----- SOURCE RECORDS

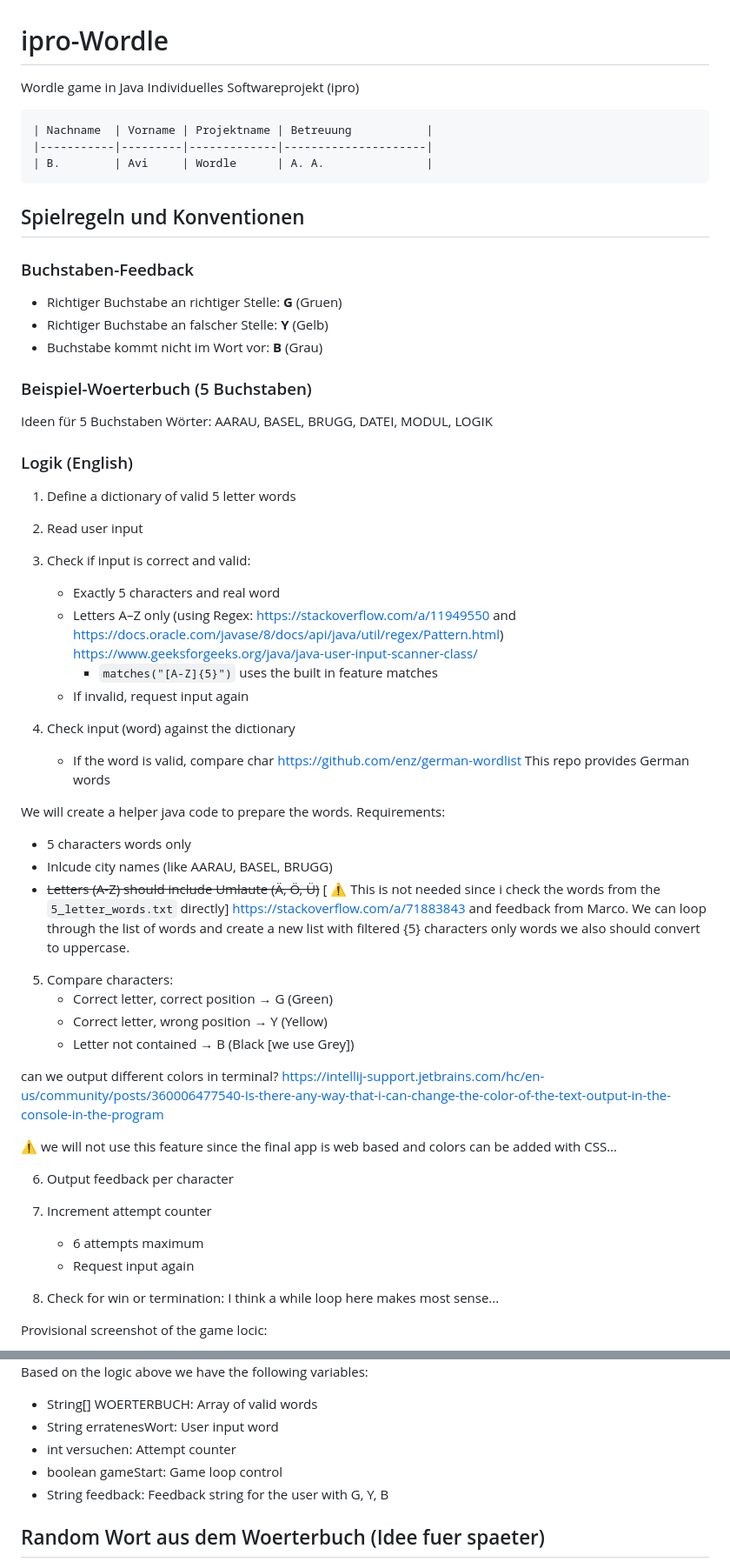
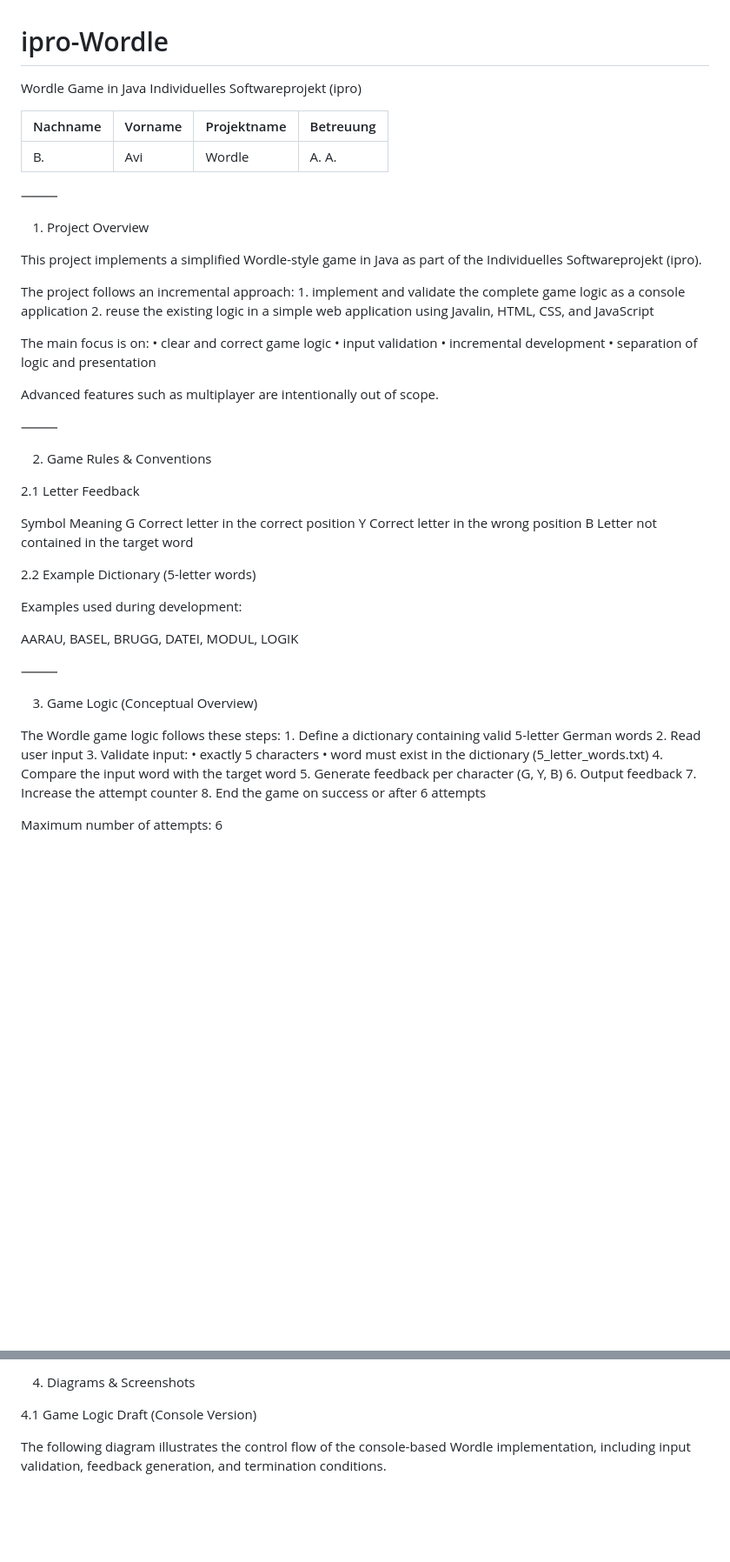
Before and after one commit to inspiringsource/ipro-wordle-public, a Markdown page: README.md, 2 parts joined by grey strips. Shown at 87% size. Drawn GitHub-style; blank space fills up the shorter version.

Commit message:
readme refined

````diff
--- a/README.md
+++ b/README.md
@@ -1,68 +1,63 @@
 # ipro-Wordle
 
-Wordle game in Java Individuelles Softwareprojekt (ipro)
+Wordle Game in Java
+Individuelles Softwareprojekt (ipro)
 
-```markdown
-| Nachname  | Vorname | Projektname | Betreuung           |
-|-----------|---------|-------------|---------------------|
-| B.        | Avi     | Wordle      | A. A.               |
-```
+| Nachname | Vorname | Projektname | Betreuung |
+|----------|---------|-------------|-----------|
+| B.       | Avi     | Wordle      | A. A.     |
 
-## Spielregeln und Konventionen
+⸻
 
-### Buchstaben-Feedback
+1. Project Overview
 
-- Richtiger Buchstabe an richtiger Stelle: **G** (Gruen)
-- Richtiger Buchstabe an falscher Stelle: **Y** (Gelb)
-- Buchstabe kommt nicht im Wort vor: **B** (Grau)
+This project implements a simplified Wordle-style game in Java as part of the Individuelles Softwareprojekt (ipro).
 
-### Beispiel-Woerterbuch (5 Buchstaben)
+The project follows an incremental approach:
+	1.	implement and validate the complete game logic as a console application
+	2.	reuse the existing logic in a simple web application using Javalin, HTML, CSS, and JavaScript
 
-Ideen für 5 Buchstaben Wörter: AARAU, BASEL, BRUGG, DATEI, MODUL, LOGIK
+The main focus is on:
+	•	clear and correct game logic
+	•	input validation
+	•	incremental development
+	•	separation of logic and presentation
 
-### Logik (English)
+Advanced features such as multiplayer are intentionally out of scope.
 
-1. Define a dictionary of valid 5 letter words
+⸻
 
-2. Read user input
+2. Game Rules & Conventions
 
-3. Check if input is correct and valid:
-   - Exactly 5 characters and real word
-   - Letters A–Z only (using Regex: https://stackoverflow.com/a/11949550 and https://docs.oracle.com/javase/8/docs/api/java/util/regex/Pattern.html)
-   https://www.geeksforgeeks.org/java/java-user-input-scanner-class/
-      - `matches("[A-Z]{5}")` uses the built in feature matches
-   - If invalid, request input again
+2.1 Letter Feedback
 
-4. Check input (word) against the dictionary
-   - If the word is valid, compare char
-https://github.com/enz/german-wordlist
-This repo provides German words
+Symbol	Meaning
+G	Correct letter in the correct position
+Y	Correct letter in the wrong position
+B	Letter not contained in the target word
 
-We will create a helper java code to prepare the words.
-Requirements:
-   - 5 characters words only
-   - Inlcude city names (like AARAU, BASEL, BRUGG)
-   - ~~Letters (A-Z) should include Umlaute (Ä, Ö, Ü)~~ [ :warning: This is not needed since i check the words from the `5_letter_words.txt` directly]
-   https://stackoverflow.com/a/71883843 and feedback from Marco.
-We can loop through the list of words and create a new list with filtered {5} characters only words we also should convert to uppercase.
+2.2 Example Dictionary (5-letter words)
 
-5. Compare characters:
-   - Correct letter, correct position → G (Green)
-   - Correct letter, wrong position → Y   (Yellow)
-   - Letter not contained → B             (Black [we use Grey])
+Examples used during development:
 
-can we output different colors in terminal?
-https://intellij-support.jetbrains.com/hc/en-us/community/posts/360006477540-Is-there-any-way-that-i-can-change-the-color-of-the-text-output-in-the-console-in-the-program
+AARAU, BASEL, BRUGG, DATEI, MODUL, LOGIK
 
-:warning: we will not use this feature since the final app is web based and colors can be added with CSS...
 
-6. Output feedback per character
+⸻
 
-7. Increment attempt counter
-   - 6 attempts maximum
-   - Request input again
+3. Game Logic (Conceptual Overview)
 
-8. Check for win or termination: I think a while loop here makes most sense...
+The Wordle game logic follows these steps:
+	1.	Define a dictionary containing valid 5-letter German words
+	2.	Read user input
+	3.	Validate input:
+	•	exactly 5 characters
+	•	word must exist in the dictionary (5_letter_words.txt)
+	4.	Compare the input word with the target word
+	5.	Generate feedback per character (G, Y, B)
+	6.	Output feedback
+	7.	Increase the attempt counter
+	8.	End the game on success or after 6 attempts
 
-Provisional screenshot of the game locic:
+Maximum number of attempts: 6
 
@@ -70,11 +65,9 @@ Provisional screenshot of the game locic:
 
-Based on the logic above we have the following variables:
+4. Diagrams & Screenshots
 
-- String[] WOERTERBUCH: Array of valid words
-- String erratenesWort: User input word
-- int versuchen: Attempt counter
-- boolean gameStart: Game loop control
-- String feedback: Feedback string for the user with G, Y, B
+4.1 Game Logic Draft (Console Version)
 
-## Random Wort aus dem Woerterbuch (Idee fuer spaeter)
+The following diagram illustrates the control flow of the console-based
+Wordle implementation, including input validation, feedback generation,
+and termination conditions.
 
````
Also changed, not shown: other parts of README.md (+88 -40 lines).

----------

• WHAT YOU SHOULD DO: Print every entry above verbatim but drop the images.

• TASK RESPONSE:
Before and after one commit to inspiringsource/ipro-wordle-public, a Markdown page: README.md, 2 parts joined by grey strips. Shown at 87% size. Drawn GitHub-style; blank space fills up the shorter version.

Commit message:
readme refined

````diff
--- a/README.md
+++ b/README.md
@@ -1,68 +1,63 @@
 # ipro-Wordle
 
-Wordle game in Java Individuelles Softwareprojekt (ipro)
+Wordle Game in Java
+Individuelles Softwareprojekt (ipro)
 
-```markdown
-| Nachname  | Vorname | Projektname | Betreuung           |
-|-----------|---------|-------------|---------------------|
-| B.        | Avi     | Wordle      | A. A.               |
-```
+| Nachname | Vorname | Projektname | Betreuung |
+|----------|---------|-------------|-----------|
+| B.       | Avi     | Wordle      | A. A.     |
 
-## Spielregeln und Konventionen
+⸻
 
-### Buchstaben-Feedback
+1. Project Overview
 
-- Richtiger Buchstabe an richtiger Stelle: **G** (Gruen)
-- Richtiger Buchstabe an falscher Stelle: **Y** (Gelb)
-- Buchstabe kommt nicht im Wort vor: **B** (Grau)
+This project implements a simplified Wordle-style game in Java as part of the Individuelles Softwareprojekt (ipro).
 
-### Beispiel-Woerterbuch (5 Buchstaben)
+The project follows an incremental approach:
+	1.	implement and validate the complete game logic as a console application
+	2.	reuse the existing logic in a simple web application using Javalin, HTML, CSS, and JavaScript
 
-Ideen für 5 Buchstaben Wörter: AARAU, BASEL, BRUGG, DATEI, MODUL, LOGIK
+The main focus is on:
+	•	clear and correct game logic
+	•	input validation
+	•	incremental development
+	•	separation of logic and presentation
 
-### Logik (English)
+Advanced features such as multiplayer are intentionally out of scope.
 
-1. Define a dictionary of valid 5 letter words
+⸻
 
-2. Read user input
+2. Game Rules & Conventions
 
-3. Check if input is correct and valid:
-   - Exactly 5 characters and real word
-   - Letters A–Z only (using Regex: https://stackoverflow.com/a/11949550 and https://docs.oracle.com/javase/8/docs/api/java/util/regex/Pattern.html)
-   https://www.geeksforgeeks.org/java/java-user-input-scanner-class/
-      - `matches("[A-Z]{5}")` uses the built in feature matches
-   - If invalid, request input again
+2.1 Letter Feedback
 
-4. Check input (word) against the dictionary
-   - If the word is valid, compare char
-https://github.com/enz/german-wordlist
-This repo provides German words
+Symbol	Meaning
+G	Correct letter in the correct position
+Y	Correct letter in the wrong position
+B	Letter not contained in the target word
 
-We will create a helper java code to prepare the words.
-Requirements:
-   - 5 characters words only
-   - Inlcude city names (like AARAU, BASEL, BRUGG)
-   - ~~Letters (A-Z) should include Umlaute (Ä, Ö, Ü)~~ [ :warning: This is not needed since i check the words from the `5_letter_words.txt` directly]
-   https://stackoverflow.com/a/71883843 and feedback from Marco.
-We can loop through the list of words and create a new list with filtered {5} characters only words we also should convert to uppercase.
+2.2 Example Dictionary (5-letter words)
 
-5. Compare characters:
-   - Correct letter, correct position → G (Green)
-   - Correct letter, wrong position → Y   (Yellow)
-   - Letter not contained → B             (Black [we use Grey])
+Examples used during development:
 
-can we output different colors in terminal?
-https://intellij-support.jetbrains.com/hc/en-us/community/posts/360006477540-Is-there-any-way-that-i-can-change-the-color-of-the-text-output-in-the-console-in-the-program
+AARAU, BASEL, BRUGG, DATEI, MODUL, LOGIK
 
-:warning: we will not use this feature since the final app is web based and colors can be added with CSS...
 
-6. Output feedback per character
+⸻
 
-7. Increment attempt counter
-   - 6 attempts maximum
-   - Request input again
+3. Game Logic (Conceptual Overview)
 
-8. Check for win or termination: I think a while loop here makes most sense...
+The Wordle game logic follows these steps:
+	1.	Define a dictionary containing valid 5-letter German words
+	2.	Read user input
+	3.	Validate input:
+	•	exactly 5 characters
+	•	word must exist in the dictionary (5_letter_words.txt)
+	4.	Compare the input word with the target word
+	5.	Generate feedback per character (G, Y, B)
+	6.	Output feedback
+	7.	Increase the attempt counter
+	8.	End the game on success or after 6 attempts
 
-Provisional screenshot of the game locic:
+Maximum number of attempts: 6
 
@@ -70,11 +65,9 @@ Provisional screenshot of the game locic:
 
-Based on the logic above we have the following variables:
+4. Diagrams & Screenshots
 
-- String[] WOERTERBUCH: Array of valid words
-- String erratenesWort: User input word
-- int versuchen: Attempt counter
-- boolean gameStart: Game loop control
-- String feedback: Feedback string for the user with G, Y, B
+4.1 Game Logic Draft (Console Version)
 
-## Random Wort aus dem Woerterbuch (Idee fuer spaeter)
+The following diagram illustrates the control flow of the console-based
+Wordle implementation, including input validation, feedback generation,
+and termination conditions.
 
````
Also changed, not shown: other parts of README.md (+88 -40 lines).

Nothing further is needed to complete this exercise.